Nearly half of Oxford’s residents have a bucket list places they want to visit and experience. From iconic Hadrian’s wall to nearby Uffington White Horse, here are a few bucket list historic landmarks that you can find across the British Isles.
Built in AD 122, the wall ran for 73 miles from coast-to-coast across some of the wildest and most dramatic countryside in England – from Wallsend in the east to Bowness on the Solway Firth. It was the north-west frontier of the Roman empire for nearly 300 years, and was made a World Heritage Site in 1987. You can read more about the histrory of the wall, and plan your vists, on the English heritage website.
Stonehenge is perhaps the world’s most famous prehistoric monument in England. It was built in several stages between 5000BC and 2500BC. Today, it forms the heart of a World Heritage Site, along with nearby Avebury. The English Heritage website provides very useful information to help plan your journey.
The Roman Baths is one of the finest historic sites in the UK. Hidden beneath the present city of Bath, it consists of the remarkably preserved remains of one of the finest religious spas of the ancient world. The city’s unique thermal springs rise in the site and the Baths still flow with natural hot water. Visit the Roman Baths website for tickets, and to plan your journey.
Right on our doorstep is one of the most intriguing and atmospheric sites in Britain. Uffington ‘Castle’, is a rare and outstanding example of a large Iron Age hillfort and it occupies the summit of Whitehorse Hill. The Uffington White Horse is a highly stylised prehistoric hill figure formed from deep trenches filled with crushed white chalk. It’s the oldest chalk-cut hill figure in Britain. And nearby is Dragon Hill, a natural mound about 10 metres high. It is said to be the site where St. George slew the dragon.

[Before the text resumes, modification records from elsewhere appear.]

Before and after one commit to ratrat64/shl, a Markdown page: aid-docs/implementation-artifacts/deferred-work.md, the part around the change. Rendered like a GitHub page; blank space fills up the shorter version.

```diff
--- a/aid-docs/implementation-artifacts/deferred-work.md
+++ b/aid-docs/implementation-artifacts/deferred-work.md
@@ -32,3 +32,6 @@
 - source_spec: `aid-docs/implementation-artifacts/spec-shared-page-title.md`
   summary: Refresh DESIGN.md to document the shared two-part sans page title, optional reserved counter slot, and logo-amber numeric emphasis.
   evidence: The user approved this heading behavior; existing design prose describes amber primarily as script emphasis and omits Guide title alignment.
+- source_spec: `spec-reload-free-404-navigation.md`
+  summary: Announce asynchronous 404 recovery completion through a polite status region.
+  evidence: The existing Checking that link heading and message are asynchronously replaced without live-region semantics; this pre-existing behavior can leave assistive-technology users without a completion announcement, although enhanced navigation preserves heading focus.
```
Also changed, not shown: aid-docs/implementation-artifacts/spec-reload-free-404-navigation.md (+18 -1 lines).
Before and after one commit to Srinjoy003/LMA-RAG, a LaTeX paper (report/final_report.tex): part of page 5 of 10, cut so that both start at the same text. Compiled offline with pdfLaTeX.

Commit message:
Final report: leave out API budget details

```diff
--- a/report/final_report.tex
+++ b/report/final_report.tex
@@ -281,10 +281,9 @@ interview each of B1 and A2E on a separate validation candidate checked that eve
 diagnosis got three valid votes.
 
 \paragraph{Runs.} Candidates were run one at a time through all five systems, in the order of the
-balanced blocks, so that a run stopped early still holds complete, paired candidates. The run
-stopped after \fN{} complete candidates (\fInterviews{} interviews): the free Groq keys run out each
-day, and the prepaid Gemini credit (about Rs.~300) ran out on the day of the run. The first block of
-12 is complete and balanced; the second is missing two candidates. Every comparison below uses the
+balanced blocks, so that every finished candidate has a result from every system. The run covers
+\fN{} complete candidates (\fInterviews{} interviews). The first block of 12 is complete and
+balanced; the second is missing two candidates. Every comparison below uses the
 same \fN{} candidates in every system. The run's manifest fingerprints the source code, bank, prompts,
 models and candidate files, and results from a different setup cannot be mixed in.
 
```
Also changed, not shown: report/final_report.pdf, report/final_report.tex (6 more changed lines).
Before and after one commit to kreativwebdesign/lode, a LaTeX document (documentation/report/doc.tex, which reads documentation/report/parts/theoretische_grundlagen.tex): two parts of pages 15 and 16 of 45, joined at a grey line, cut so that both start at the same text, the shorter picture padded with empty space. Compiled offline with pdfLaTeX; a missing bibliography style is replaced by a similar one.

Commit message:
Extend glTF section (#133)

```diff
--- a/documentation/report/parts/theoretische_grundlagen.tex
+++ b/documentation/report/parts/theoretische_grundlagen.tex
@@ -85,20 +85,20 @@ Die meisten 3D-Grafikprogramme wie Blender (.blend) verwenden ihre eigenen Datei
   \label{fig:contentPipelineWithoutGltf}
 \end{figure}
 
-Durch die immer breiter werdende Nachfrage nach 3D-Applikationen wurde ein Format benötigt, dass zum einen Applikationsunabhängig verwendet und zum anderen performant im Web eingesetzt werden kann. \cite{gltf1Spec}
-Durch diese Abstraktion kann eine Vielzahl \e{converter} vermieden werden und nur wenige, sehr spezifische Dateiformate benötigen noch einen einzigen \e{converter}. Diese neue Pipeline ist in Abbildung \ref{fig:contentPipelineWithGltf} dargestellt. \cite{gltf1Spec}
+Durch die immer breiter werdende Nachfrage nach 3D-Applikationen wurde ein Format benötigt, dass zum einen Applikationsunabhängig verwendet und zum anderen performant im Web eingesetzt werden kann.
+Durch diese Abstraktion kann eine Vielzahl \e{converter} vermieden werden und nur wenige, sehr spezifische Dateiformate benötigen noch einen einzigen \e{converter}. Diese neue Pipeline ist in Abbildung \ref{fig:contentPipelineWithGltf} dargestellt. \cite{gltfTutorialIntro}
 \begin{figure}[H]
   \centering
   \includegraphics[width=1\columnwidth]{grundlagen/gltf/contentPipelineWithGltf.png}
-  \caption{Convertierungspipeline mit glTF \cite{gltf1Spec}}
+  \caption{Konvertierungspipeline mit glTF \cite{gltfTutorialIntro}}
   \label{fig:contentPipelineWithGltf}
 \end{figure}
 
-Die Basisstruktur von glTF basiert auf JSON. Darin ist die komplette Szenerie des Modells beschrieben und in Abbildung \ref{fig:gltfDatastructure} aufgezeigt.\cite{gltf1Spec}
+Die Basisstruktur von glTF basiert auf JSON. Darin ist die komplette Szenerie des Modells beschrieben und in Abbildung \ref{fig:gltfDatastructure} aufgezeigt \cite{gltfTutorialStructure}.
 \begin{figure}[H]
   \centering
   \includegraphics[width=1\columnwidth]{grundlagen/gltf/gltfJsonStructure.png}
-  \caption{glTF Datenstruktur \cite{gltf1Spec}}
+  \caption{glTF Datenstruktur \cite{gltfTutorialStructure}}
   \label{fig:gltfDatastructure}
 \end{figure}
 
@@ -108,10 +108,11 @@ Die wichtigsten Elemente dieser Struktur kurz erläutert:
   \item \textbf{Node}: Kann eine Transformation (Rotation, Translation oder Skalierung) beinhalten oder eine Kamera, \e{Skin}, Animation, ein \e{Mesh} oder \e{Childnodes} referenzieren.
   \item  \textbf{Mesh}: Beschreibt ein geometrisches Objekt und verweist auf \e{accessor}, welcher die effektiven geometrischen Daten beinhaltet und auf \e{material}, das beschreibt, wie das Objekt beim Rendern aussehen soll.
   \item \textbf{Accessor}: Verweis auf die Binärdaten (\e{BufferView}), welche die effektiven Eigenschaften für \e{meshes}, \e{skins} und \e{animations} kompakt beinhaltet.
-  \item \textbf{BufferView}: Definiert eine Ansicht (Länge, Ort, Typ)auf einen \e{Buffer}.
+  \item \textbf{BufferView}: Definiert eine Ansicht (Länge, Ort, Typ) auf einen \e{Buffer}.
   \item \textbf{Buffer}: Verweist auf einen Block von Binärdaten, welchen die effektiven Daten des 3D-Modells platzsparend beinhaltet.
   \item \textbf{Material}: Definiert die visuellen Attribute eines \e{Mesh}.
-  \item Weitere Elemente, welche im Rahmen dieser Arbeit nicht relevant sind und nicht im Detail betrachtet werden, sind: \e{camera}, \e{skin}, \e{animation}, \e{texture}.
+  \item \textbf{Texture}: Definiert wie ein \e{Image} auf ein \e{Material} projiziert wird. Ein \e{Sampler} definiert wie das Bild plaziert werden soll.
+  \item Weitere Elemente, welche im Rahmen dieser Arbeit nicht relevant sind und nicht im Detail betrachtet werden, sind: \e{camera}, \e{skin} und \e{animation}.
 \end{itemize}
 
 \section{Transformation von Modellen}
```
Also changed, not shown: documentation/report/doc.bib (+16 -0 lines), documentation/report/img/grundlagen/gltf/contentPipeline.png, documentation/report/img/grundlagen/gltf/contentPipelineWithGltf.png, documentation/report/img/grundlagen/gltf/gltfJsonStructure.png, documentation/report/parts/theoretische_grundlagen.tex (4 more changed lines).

Portchester Castle in Hampshire offers a fantastic insight into various periods of British history and originally dates back to the Roman era. Portchester Castle was originally built during Roman times in the late 3rd century and it is the country’s only example of a Roman fort whose walls still stand complete up to around six metres. The English heritage website provides useful information to help plan your journey.